It’s not illegal for businesses to pay people or publications to promote their products in blogs, vlogs, tweets or other online articles – but the people that publish such content, businesses that want to get their products endorsed and any media agencies that place endorsements all need to make sure that the consumer knows the endorsement has been paid for. If not, they risk breaking the law.
Making it clear that you’ve been paid to endorse or review something
How should people that publish content online make it clear that they’ve been paid to endorse or review something online?
If someone who publishes content accepts payment to endorse something, they need to make sure that the content is clearly identifiable as being paid-for. For example, they could label posts or videos as ‘advertisement feature’ or ‘advertisement promotion’.
What should businesses which approach online channels to endorse their service or product do?
If a business wants to pay someone to endorse their service or product online, they should work with the people that run the channel to make sure that the content published is clearly labelled as paid for, and help ensure they understand that their endorsement might be considered an advert.
What do PR or marketing agencies which engage with online publishers on behalf of a client need to do?
Media companies who arrange for the publication of content on behalf of businesses also risk breaking the law if it is not clear when content is paid for.
They should always make sure that such content is clearly identifiable.
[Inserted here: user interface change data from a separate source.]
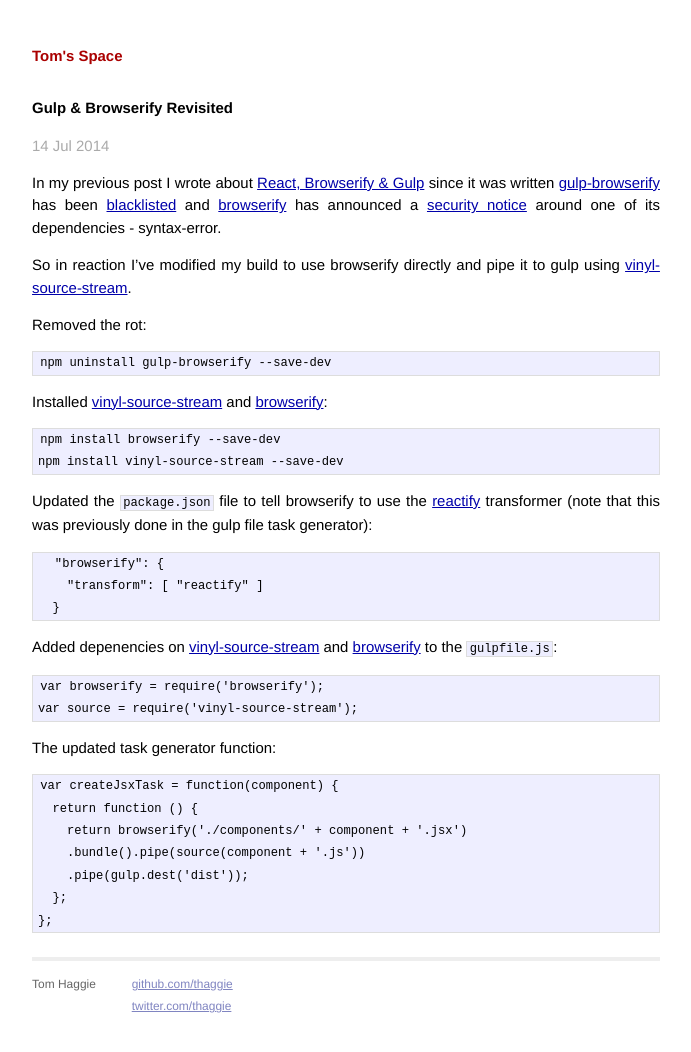
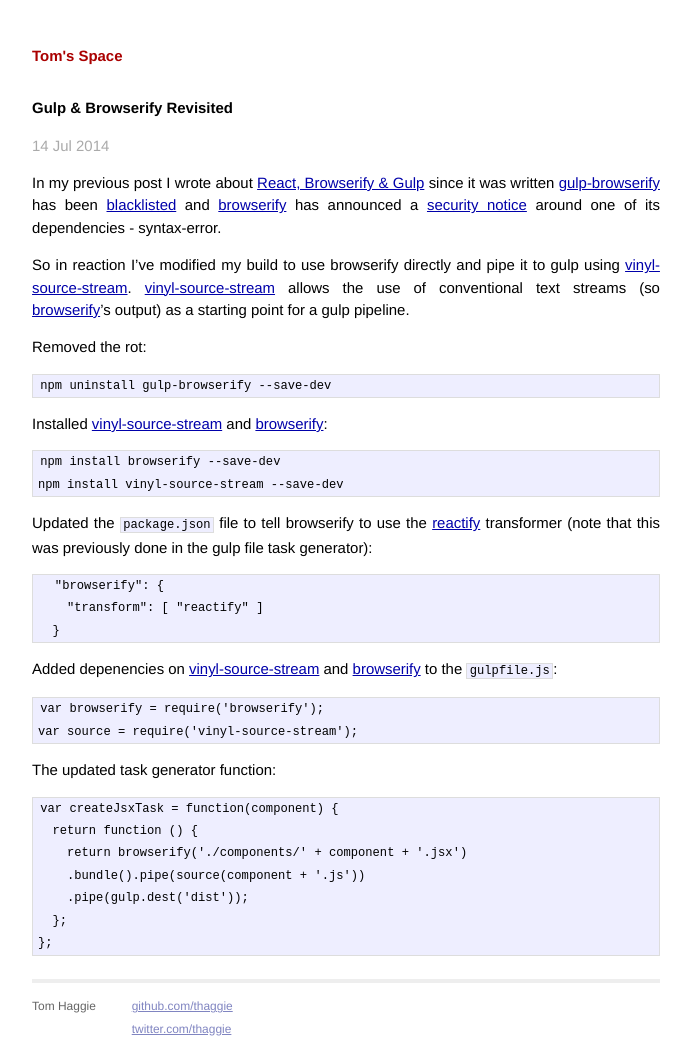
Before and after one commit to thaggie/thaggie.github.io, a Jekyll site: the page built from _posts/2014-07-24-gulp-and-browserify-revisited.markdown, in a window 1280 px wide. Shown: the whole page, without its empty margins (294-985 px from the left). Built offline with Jekyll 4.4.1, drawn with Linux system fonts in a browser that asks for light colours; Markdown is read by kramdown in place of the engine named in the settings; before the commit the page ends 1030 px from its top, so only the background shows below that.

Commit message:
Added a little explanation of what vinyl-source-stream is

```diff
--- a/_posts/2014-07-24-gulp-and-browserify-revisited.markdown
+++ b/_posts/2014-07-24-gulp-and-browserify-revisited.markdown
@@ -6,7 +6,7 @@
 
 In my previous post I wrote about [React, Browserify & Gulp](/2014/06/20/react-and-gulp.html) since it was written [gulp-browserify][] has been [blacklisted](https://github.com/deepak1556/gulp-browserify#note-this-plugin-has-been-blacklisted) and [browserify][] has announced a [security notice](https://github.com/substack/node-browserify/blob/master/changelog.markdown#421) around one of its dependencies - syntax-error.
 
-So in reaction I've modified my build to use browserify directly and pipe it to gulp using [vinyl-source-stream][].
+So in reaction I've modified my build to use browserify directly and pipe it to gulp using [vinyl-source-stream][]. [vinyl-source-stream][] allows the use of conventional text streams (so [browserify][]'s output) as a starting point for a gulp pipeline.
 
 Removed the rot:
 
```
For example, they should:
provide clear instructions to the person publishing the content, and anyone else involved, on how paid-for content should be identified
ensure that the marketing agency’s staff training materials, internal policies, corporate brochures, contracts and related material, accurately reflect the requirements of the law
The UK Advertising Codes contain similar industry rules on making sure that marketing communications are easily identifiable. You can get fast, confidential advice on complying with the Codes from the Committee of Advertising Practice (CAP).
Why is this important?
Checking blogs, vlogs and other online endorsements is an increasingly common way for consumers to decide which product or service to buy.
Around 6% of consumers use blogs or vlogs before making purchases.
If you mislead consumers you may breach consumer protection law. You might also breach industry rules on advertising.
Where can I find more information?
If paid endorsements aren’t identified, you may be breaking the law.
These materials do not constitute legal advice and should not be relied upon as such.